RunKeeper has recently launched a new iPhone 5 application this morning dubbed Breeze, which is aimed for not only runners, but walkers and casual exercisers. The apps uses the phone’s M7 motion core processor to track the user’s movement all day.
“Breeze gives you simple insights into your daily activity and motivates you to make fitness a bigger part of your life,” the company writes in an introductory blog post. “Breeze starts by tracking all the steps you take — but it goes far beyond your average pedometer. Breeze tells you where and when you are moving throughout the day, offers personal daily goals, motivating notifications that are subtle yet persuasive, and celebrates big moments and achievements. You’ll gain more insight into how your daily activities through a simple, easy-to-use interface.”
The application tracks the users movement continuously throughout the day, and sends a push notification to inform them on their progress for reaching their pre-set goals It’s also been designed to help give users an idea on when they’re moving throughout the day and when they make possible be able to continue on some extra exercise. Lastly, the application will give recaps of of the movements completed during the previous day, every morning and allowing users to compare their workout form each day or averages.
During the Xconomy event during the previous month, RunKeeper CEO Jason Jacobs talked about how he view passive tracking on phone fitting into the activity tracker market as time passes. compared to dedicated devices like that Fitbit or Moov.
“What we started to notice was this fitness-specific hardware was on a road to nowhere, because over time it’s on a path to commoditization and how can they possibly maintain these margins when there’s less and less differentiation and more and more players in the market?” Jacobs said at the time. “So from a focus standpoint, we’re squarely focused on being the software that powers the fitness component of phones and, in general, wearables. And while we still plan to integrate with the third party inputs, we don’t think the standalone devices that are fitness specific are the vehicle that is going to take this stuff to the mass market. We think it’s going to be the phone.”

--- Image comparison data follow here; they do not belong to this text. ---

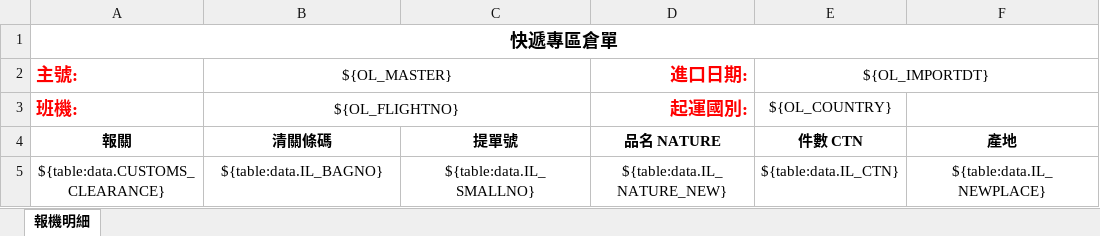
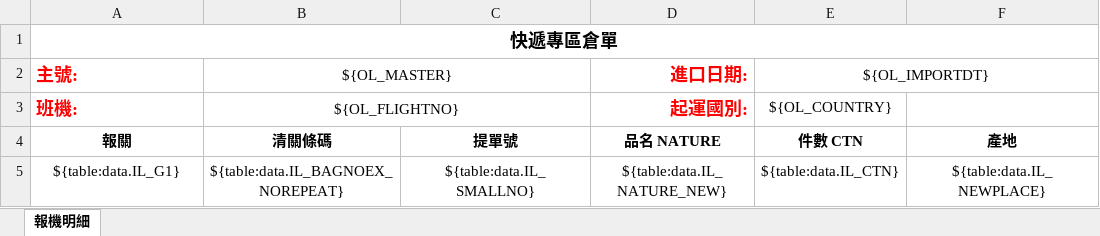
Before and after one commit to a28115665/20170116_Module, an Excel workbook: templates/(舊報機單)轉出關貿格式範例.xlsx, sheet 報機明細, drawn as a sheet; only a part is shown; values as stored, in another font and other column widths than the file's, no borders; conditional formats not drawn; the diff names each change by its address in the sheet, - before the commit and + after, or states it on an @@ line.

```diff
--- a/templates/(舊報機單)轉出關貿格式範例.xlsx (sheet 報機明細)
+++ b/templates/(舊報機單)轉出關貿格式範例.xlsx (sheet 報機明細)
-A5 (報關): ${table:data.CUSTOMS_CLEARANCE}
+A5 (報關): ${table:data.IL_G1}
-B5 (清關條碼): ${table:data.IL_BAGNO}
+B5 (清關條碼): ${table:data.IL_BAGNOEX_NOREPEAT}
```
Also changed, not shown: templates/(新報機單)轉出介宏格式範例.xlsx, templates/班機表欄位.xlsx, 42 other files.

Due to its reliance on M7 co-processor to provide a ongoing tracking without exhausting the battery, the application will currently become available for the iPhone 5s.Although the company commented that it is looking for ways to expand the Breeze app towards other devices, Other future plans has included deeper integration with RunKeeper’s flagship application and more persona specific feature and notification, which will likely contain the same features Jacobs has previously spoken about.
“If we know that you’re supposed to run 10 miles tomorrow or today and we know your schedule and we know that it’s raining outside, we also know when it stops raining,” he said at the time. “Or we don’t today, but we sure could, the technology’s there. Right? So what if we pinged you and said ‘Hey it stopped raining, might be a good time to get in that 10 miles,’ since we know you have two hours free in your schedule? It’s scary, but it’s incredibly powerful if harnessed for good.”